Downloading the app is free. Once you start using the app you will have to pay a $1 a month, a 0.5% annual commission on your first $5,000 and 0.25% on any additional funds. For instance, if you invest $5,000 in Acorns, you will pay $3.08 a month, $37 a year. There are no fees for accounts with $0 so you don't have to worry about going into the red if you end up not using your Acorns account. These fees are comparable to those charged by other automated investment services, such as SigFig, Wealthfront and Betterment, but they aren't cheap. For instance, Wealthfront, a leading automated investment service, doesn't have a monthly fee and charges 0.15% of your savings for managing the first $10,000 and 0.40% for anything over $10,000. The catch is you need to have $5,000 to start an account with Wealthfront.
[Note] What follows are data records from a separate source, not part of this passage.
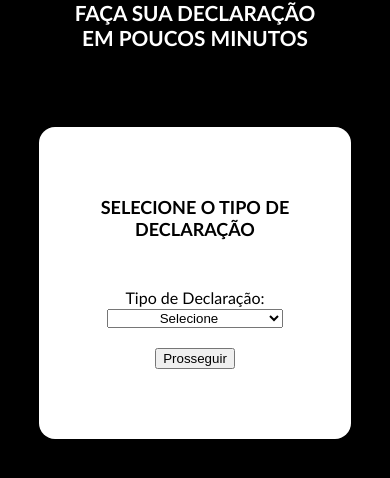
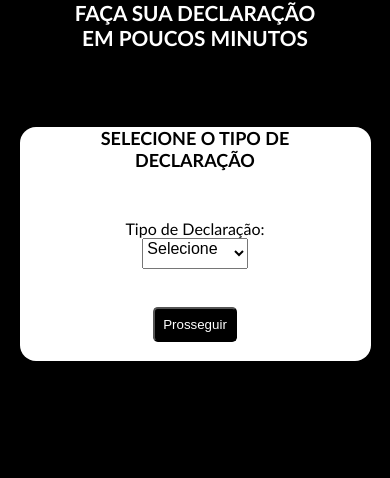
Before and after one commit to FragasOficial/declaracion, a plain HTML site: page index.html in a window 390 px wide. Drawn offline with Linux system fonts and the light colour scheme.

Commit message:
Tornando o código responsivo

```diff
--- a/index.css
+++ b/index.css
@@ -52,6 +52,10 @@ h1{
 
 }
 
+#selectDeclaracao{
+    text-align: left;
+}
+
 @media (max-width: 600px) {
     body{
         margin: 0 auto;
@@ -92,15 +96,48 @@ h1{
 
 
     .containnerForm{
-        display: flex;
+        display: block;
         flex-wrap: wrap;
         flex-direction: column;
         margin: 0 auto;
         justify-content: center;
         align-items: center;
-        width:80%;
-        height: 80vw;
+        width:90%;
+        height: 60vw;
         max-width: 100%;
+     }
 
+    select, option{
+        font-size: 0.6rem;
+        margin: 0 auto;
+        display: flex;
+        flex-wrap: wrap;
+        justify-content: center;
+        flex-direction: column;
+        width: 30%;
+        height: 8vw;
+        max-width: 100%;
+        font-size: medium;
+    }
+
+    label{
+        font-size: 1rem;
+        display: flex;
+        flex-wrap: wrap;
+        justify-content: center;
+        flex-direction: column;
+    }
+
+    button{
+        background-color: black;
+        color: white;
+        padding: 0.5rem;
+        border-radius: 0.3rem;
+        margin-bottom: 1.5rem;
+    }
+
+    button:hover{
+        background-color: white;
+        color: black;
     }
 }
```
As a psychological trick to motivate people to invest, Acorns is a neat concept. The fees are not high and there is no minimum investment amount, which is often an obstacle for those looking to open a fund. If you don't have a retirement fund, stop what your're doing and setup an Acorns account.
Having said that, if you are already a motivated investor and you have already started a fund, it is a bit of a useless gimmick, even with the relatively low fees. I did like the idea that you can always afford to increase your savings by the change you would get back if you paid for things in cash. So I estimated how much I would save if I used Acorns. The total came to $50 a month (100 transactions a month and an average of 50 cents in change per transaction); and I simply added $50 to my automatic monthly transfer to my Vanguard Target Retirement Fund (0.17% total management cost), which gave me the same advantages without the extra cost.